I frequent a Starbucks near a local military base. I often encounter men and women in uniform there. Even if I have to go out of my way, I always make a point to express my gratitude for their service. Most politely smile and thank me for my support. I do remember a special encounter I had with a veteran several Christmas seasons ago.

I saw an Air Force captain standing in line with a woman I presumed to be his wife. I walked up to him and said, “Thank you for your service.” His head jolted back. After a brief pause he extended his hand. As I shook it he thanked me. His wife also seemed surprised while she thanked me, as well. This time I was the one who politely smiled back.

I returned to my seat and resumed reading the current edition of Foreign Affairs magazine. (For those who don’t appreciate what our veterans are doing for us, try reading that publication.) Over my shoulder I noticed the captain and his wife sitting at the table across from me. His gaze firmly locked on me. Visions of an unanticipated trip to the Air Force recruiter entered my mind.

I let out a mild sigh of relief as the captain and his wife stood up and walked to the door.  Before leaving he approached me. He extended his hand once more and said, “I just want to tell you how much it means that you thanked me.”  I tried to pshaw the idea, but he was adamant. He’d just completed 90 days in Afghanistan and was home on leave for Christmas. He sincerely appreciated the recognition for his service. It troubled me that it surprised him so much.

Seeing him and his wife reminded me of my own family history. My father, Ed Stephany, Jr., served in Vietnam. He and my mom had only been married three years when he received his draft notice.  They’d just started their new life together. With a new bride at home and a job that had been going very well, Dad dutifully entered the Army. On his very first day in country his bunk mates told him how fortunate he was to be stationed in Nha Trang. “We never get attacked,” they laughed. That night the Tet Offensive began. My father and his unit were shelled several times a week for the next year.

Thank a veteran.

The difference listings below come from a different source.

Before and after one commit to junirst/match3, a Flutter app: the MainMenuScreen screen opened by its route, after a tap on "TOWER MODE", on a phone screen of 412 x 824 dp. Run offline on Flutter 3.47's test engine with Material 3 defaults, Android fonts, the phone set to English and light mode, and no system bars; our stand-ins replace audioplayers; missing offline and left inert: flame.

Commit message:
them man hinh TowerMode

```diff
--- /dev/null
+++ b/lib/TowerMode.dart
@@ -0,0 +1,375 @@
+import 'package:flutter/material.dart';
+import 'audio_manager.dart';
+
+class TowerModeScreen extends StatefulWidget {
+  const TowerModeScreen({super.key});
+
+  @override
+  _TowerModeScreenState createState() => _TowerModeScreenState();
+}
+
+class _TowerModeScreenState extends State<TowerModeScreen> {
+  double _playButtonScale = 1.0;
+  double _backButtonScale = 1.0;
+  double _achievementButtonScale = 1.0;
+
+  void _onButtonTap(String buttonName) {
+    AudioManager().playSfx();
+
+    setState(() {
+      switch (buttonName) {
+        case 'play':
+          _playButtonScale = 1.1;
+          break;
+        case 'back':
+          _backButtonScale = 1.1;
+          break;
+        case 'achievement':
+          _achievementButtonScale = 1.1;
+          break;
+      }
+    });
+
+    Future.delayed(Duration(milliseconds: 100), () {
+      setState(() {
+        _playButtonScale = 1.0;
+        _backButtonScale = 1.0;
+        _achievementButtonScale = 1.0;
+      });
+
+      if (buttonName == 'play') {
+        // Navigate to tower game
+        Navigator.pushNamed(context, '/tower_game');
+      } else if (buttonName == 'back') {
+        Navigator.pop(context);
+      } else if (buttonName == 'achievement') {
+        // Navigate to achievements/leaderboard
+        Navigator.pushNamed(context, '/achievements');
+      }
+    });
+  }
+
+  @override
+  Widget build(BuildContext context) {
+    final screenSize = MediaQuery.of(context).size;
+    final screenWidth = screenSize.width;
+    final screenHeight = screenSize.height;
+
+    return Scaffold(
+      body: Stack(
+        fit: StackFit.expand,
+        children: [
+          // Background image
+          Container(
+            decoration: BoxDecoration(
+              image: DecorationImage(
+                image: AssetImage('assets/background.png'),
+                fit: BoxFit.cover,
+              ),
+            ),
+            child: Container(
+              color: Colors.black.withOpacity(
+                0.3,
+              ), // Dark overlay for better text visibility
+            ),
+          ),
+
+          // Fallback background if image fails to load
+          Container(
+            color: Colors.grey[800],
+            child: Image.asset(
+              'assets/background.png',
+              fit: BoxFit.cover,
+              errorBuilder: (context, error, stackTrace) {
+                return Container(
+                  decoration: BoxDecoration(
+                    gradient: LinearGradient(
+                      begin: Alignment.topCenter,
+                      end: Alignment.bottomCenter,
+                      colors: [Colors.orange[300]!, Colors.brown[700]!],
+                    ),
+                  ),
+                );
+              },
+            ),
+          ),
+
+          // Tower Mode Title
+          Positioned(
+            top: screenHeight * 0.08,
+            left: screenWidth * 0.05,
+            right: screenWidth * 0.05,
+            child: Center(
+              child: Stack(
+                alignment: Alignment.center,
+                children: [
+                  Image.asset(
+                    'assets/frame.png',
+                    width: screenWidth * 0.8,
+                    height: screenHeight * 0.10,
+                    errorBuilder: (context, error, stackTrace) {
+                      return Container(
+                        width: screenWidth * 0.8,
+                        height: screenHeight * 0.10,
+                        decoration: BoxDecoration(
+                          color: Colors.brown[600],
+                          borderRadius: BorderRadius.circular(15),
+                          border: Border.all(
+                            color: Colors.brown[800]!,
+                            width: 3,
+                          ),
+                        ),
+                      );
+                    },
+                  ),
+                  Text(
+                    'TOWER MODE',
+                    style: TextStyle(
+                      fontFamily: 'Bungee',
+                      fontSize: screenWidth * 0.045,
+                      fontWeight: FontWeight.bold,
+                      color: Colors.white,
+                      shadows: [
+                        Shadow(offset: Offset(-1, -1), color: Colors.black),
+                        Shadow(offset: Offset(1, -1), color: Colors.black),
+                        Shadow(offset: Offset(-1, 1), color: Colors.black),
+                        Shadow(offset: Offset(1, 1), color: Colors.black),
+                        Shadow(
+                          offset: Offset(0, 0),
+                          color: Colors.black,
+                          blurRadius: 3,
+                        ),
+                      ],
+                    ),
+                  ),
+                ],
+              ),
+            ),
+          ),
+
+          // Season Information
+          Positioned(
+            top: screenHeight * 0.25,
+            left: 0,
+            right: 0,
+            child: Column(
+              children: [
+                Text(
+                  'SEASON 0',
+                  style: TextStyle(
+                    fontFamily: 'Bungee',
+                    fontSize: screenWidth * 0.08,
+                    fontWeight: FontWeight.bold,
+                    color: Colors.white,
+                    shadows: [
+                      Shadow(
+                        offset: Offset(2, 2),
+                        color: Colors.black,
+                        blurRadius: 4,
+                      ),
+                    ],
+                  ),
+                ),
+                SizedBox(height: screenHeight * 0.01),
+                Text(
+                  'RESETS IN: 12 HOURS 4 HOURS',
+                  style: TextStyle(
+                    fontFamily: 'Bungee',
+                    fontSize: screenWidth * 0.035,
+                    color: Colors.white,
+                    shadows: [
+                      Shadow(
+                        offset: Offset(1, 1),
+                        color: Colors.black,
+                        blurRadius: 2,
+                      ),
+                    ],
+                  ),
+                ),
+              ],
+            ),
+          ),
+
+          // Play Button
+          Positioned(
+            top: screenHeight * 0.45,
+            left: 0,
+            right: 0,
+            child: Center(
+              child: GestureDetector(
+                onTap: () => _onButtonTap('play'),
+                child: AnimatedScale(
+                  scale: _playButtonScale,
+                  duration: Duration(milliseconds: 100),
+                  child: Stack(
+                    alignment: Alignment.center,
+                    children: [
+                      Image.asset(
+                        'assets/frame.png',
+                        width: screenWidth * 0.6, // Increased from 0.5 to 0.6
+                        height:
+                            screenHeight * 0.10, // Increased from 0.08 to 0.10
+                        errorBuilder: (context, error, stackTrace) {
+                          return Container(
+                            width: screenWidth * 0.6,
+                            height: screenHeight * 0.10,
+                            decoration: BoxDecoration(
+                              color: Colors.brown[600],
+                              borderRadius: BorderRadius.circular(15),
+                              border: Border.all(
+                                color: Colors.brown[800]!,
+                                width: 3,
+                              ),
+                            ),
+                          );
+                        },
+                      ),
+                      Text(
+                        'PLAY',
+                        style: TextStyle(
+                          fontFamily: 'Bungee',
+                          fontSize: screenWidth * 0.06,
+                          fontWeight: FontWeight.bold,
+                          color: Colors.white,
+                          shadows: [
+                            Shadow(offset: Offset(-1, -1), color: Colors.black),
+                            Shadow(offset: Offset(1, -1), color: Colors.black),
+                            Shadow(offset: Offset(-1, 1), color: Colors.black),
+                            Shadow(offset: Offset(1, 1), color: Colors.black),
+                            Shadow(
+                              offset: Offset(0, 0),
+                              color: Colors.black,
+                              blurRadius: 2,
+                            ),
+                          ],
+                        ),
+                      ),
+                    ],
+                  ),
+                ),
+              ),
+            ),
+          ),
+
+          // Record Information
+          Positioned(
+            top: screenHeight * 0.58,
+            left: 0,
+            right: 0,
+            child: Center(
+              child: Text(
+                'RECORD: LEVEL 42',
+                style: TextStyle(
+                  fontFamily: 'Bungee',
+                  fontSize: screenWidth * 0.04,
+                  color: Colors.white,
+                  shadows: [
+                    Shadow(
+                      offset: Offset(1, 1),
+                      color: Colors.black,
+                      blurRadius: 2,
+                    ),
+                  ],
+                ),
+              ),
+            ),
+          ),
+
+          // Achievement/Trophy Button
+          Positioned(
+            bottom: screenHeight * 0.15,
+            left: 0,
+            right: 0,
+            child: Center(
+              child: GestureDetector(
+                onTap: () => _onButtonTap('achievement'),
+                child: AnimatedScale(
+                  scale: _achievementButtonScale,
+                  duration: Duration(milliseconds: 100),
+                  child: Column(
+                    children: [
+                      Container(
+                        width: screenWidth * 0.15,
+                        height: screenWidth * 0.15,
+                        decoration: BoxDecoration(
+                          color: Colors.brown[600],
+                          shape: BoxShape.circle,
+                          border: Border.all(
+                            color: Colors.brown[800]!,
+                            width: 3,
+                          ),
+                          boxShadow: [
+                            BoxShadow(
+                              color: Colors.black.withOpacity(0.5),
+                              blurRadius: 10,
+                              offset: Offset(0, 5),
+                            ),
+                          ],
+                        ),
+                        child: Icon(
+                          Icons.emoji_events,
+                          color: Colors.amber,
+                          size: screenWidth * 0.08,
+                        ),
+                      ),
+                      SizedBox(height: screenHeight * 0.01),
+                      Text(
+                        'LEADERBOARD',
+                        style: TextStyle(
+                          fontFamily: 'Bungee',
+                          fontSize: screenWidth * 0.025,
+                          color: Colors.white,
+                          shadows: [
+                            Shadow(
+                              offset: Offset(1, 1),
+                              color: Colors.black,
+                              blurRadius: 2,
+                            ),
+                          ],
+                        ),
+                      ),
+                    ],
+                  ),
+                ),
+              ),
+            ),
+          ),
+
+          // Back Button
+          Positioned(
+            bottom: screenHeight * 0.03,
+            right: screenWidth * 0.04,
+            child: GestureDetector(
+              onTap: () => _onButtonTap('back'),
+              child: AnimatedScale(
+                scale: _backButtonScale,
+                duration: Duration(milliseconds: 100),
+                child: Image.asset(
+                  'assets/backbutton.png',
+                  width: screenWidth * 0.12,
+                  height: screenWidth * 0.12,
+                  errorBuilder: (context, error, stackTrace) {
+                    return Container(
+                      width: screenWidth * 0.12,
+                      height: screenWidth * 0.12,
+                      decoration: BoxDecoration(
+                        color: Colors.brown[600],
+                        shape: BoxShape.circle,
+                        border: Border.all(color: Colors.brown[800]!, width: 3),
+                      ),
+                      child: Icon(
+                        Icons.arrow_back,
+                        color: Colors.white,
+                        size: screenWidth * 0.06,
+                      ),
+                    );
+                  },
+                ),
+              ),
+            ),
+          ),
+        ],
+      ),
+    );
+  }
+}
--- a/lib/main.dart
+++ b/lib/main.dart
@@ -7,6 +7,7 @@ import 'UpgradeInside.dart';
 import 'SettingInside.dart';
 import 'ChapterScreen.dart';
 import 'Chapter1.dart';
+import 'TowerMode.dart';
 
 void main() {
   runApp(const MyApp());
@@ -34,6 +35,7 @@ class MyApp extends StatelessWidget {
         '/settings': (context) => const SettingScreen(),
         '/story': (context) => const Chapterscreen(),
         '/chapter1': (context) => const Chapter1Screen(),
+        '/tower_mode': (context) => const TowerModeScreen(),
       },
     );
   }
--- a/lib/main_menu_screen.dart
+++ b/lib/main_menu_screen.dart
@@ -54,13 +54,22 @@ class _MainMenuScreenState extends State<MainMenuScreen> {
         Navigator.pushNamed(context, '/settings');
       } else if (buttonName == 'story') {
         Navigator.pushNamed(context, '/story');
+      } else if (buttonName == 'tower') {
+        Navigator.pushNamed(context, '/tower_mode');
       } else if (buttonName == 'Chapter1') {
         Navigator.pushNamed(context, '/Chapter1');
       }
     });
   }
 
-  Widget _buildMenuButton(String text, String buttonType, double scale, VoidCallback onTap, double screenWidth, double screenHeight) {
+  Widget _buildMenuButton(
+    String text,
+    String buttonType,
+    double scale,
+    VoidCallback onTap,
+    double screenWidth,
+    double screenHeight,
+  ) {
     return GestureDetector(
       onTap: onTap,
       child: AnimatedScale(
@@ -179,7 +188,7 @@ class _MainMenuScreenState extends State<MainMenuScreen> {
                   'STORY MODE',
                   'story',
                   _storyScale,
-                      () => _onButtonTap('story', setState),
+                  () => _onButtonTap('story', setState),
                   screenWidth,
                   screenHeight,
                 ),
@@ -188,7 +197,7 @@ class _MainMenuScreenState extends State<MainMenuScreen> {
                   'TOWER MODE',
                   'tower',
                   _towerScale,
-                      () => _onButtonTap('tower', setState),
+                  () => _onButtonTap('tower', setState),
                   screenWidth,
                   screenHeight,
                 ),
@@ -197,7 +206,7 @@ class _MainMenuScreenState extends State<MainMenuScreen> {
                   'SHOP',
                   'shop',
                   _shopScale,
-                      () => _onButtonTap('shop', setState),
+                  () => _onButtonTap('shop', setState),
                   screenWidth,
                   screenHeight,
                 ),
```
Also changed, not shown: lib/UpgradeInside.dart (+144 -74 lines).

People in my family have served in America’s conflicts going all the way back to the Revolutionary War. I’ve never personally served in the military. I have no illusions as to why my entire generation hasn’t been subject to mandatory military service. The sacrifices of our service people past and present allowed us that luxury. Let us never forget to express our appreciation to those in uniform. We all owe them, their families and friends an immense debt of gratitude. It’s one that we’ll never have the capability to repay. At the very least, especially during this Holiday Season, we can say, “Thank you.”